Condemnable to Conditionate
(Con"dem*na"ble) a. [L. condemnabilis.] Worthy of condemnation; blamable; culpable.
(Con"dem*na"tion) n. [L. condemnatio.]
1. The act of condemning or pronouncing to be wrong; censure; blame; disapprobation.
In every other sense of condemnation, as blame, censure, reproof, private judgment, and the like.
2. The act of judicially condemning, or adjudging guilty, unfit for use, or forfeited; the act of dooming to
punishment or forfeiture.
A legal and judicial condemnation.
Whose condemnation is pronounced.
3. The state of being condemned.
His pathetic appeal to posterity in the hopeless hour of condemnation.
4. The ground or reason of condemning.
This is the condemnation, that light is come into the world, and men loved darkness rather light, because
their deeds were evil.
John iii. 19.
(Con*dem"na*to*ry) a. Condemning; containing or imposing condemnation or censure; as,
a condemnatory sentence or decree.
1. Pronounced to be wrong, guilty, worthless, or forfeited; adjudged or sentenced to punishment, destruction,
2. Used for condemned persons.
Richard Savage . . . had lain with fifty pounds weight of irons on his legs in the condemned ward of
(Con*dem"ner) n. One who condemns or censures.
(Con*den`sa*bil"i*ty) n. Capability of being condensed.
(Con*den"sa*ble) a. [Cf. F. condensable.] Capable of being condensed; as, vapor is
(Con*den"sate) a. [L. condensatus, p. p. of condensare.
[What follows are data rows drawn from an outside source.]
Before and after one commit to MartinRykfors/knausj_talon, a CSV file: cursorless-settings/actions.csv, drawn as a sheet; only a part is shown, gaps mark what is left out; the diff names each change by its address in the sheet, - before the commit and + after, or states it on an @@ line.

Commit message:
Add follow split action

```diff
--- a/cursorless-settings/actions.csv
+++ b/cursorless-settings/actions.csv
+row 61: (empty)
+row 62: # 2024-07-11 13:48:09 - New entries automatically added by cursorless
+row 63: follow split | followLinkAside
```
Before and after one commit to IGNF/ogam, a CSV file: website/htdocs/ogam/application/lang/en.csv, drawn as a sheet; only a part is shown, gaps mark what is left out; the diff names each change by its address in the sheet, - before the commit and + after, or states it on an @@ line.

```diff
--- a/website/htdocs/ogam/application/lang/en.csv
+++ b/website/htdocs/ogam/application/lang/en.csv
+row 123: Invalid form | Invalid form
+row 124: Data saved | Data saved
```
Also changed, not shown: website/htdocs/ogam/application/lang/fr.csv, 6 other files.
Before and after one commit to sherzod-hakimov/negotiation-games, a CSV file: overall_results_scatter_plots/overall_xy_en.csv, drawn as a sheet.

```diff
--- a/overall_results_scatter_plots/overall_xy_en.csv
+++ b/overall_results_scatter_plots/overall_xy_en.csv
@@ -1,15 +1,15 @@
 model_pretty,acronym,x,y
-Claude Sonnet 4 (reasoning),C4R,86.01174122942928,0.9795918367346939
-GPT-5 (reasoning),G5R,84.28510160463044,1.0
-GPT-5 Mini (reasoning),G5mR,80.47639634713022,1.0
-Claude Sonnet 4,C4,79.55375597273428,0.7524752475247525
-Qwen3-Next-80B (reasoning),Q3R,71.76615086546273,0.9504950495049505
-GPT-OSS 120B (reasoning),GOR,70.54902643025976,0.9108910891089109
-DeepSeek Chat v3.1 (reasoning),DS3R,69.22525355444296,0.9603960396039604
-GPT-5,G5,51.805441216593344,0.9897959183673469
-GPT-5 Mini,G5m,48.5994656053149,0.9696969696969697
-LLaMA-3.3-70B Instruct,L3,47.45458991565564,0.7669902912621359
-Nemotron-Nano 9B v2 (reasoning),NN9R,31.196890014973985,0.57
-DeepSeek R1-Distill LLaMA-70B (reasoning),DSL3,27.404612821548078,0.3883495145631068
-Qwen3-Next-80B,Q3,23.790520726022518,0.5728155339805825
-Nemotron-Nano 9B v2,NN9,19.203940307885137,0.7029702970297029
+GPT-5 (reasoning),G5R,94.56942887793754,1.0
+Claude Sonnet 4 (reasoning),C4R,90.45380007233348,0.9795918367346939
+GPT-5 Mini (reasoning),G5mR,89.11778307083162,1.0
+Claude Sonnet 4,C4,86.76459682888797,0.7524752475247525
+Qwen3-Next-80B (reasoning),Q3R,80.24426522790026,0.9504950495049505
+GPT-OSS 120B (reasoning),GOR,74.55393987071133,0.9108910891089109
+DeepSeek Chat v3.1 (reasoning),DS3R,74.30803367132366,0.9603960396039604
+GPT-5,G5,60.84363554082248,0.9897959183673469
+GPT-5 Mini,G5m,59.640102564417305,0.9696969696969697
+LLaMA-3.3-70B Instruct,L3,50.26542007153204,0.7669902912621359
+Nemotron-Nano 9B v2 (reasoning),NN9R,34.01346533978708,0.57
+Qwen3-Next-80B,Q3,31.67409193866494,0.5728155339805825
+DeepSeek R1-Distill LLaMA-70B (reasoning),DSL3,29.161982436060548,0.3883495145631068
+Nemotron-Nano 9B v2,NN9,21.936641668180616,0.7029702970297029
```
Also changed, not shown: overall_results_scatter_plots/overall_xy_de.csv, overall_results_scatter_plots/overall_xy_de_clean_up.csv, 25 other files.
See Condense, v. t.] Made
Water . . . thickened or condensate.
(Con*den"sate) v. t. [imp. & p. p. Condensated; p. pr. & vb. n. Condensating.] To
condense. [R.] Hammond.
(Con`den*sa"tion) n. [L. condensatio: cf. F. condensation.]
1. The act or process of condensing or of being condensed; the state of being condensed.
He [Goldsmith] was a great and perhaps an unequaled master of the arts of selection and condensation.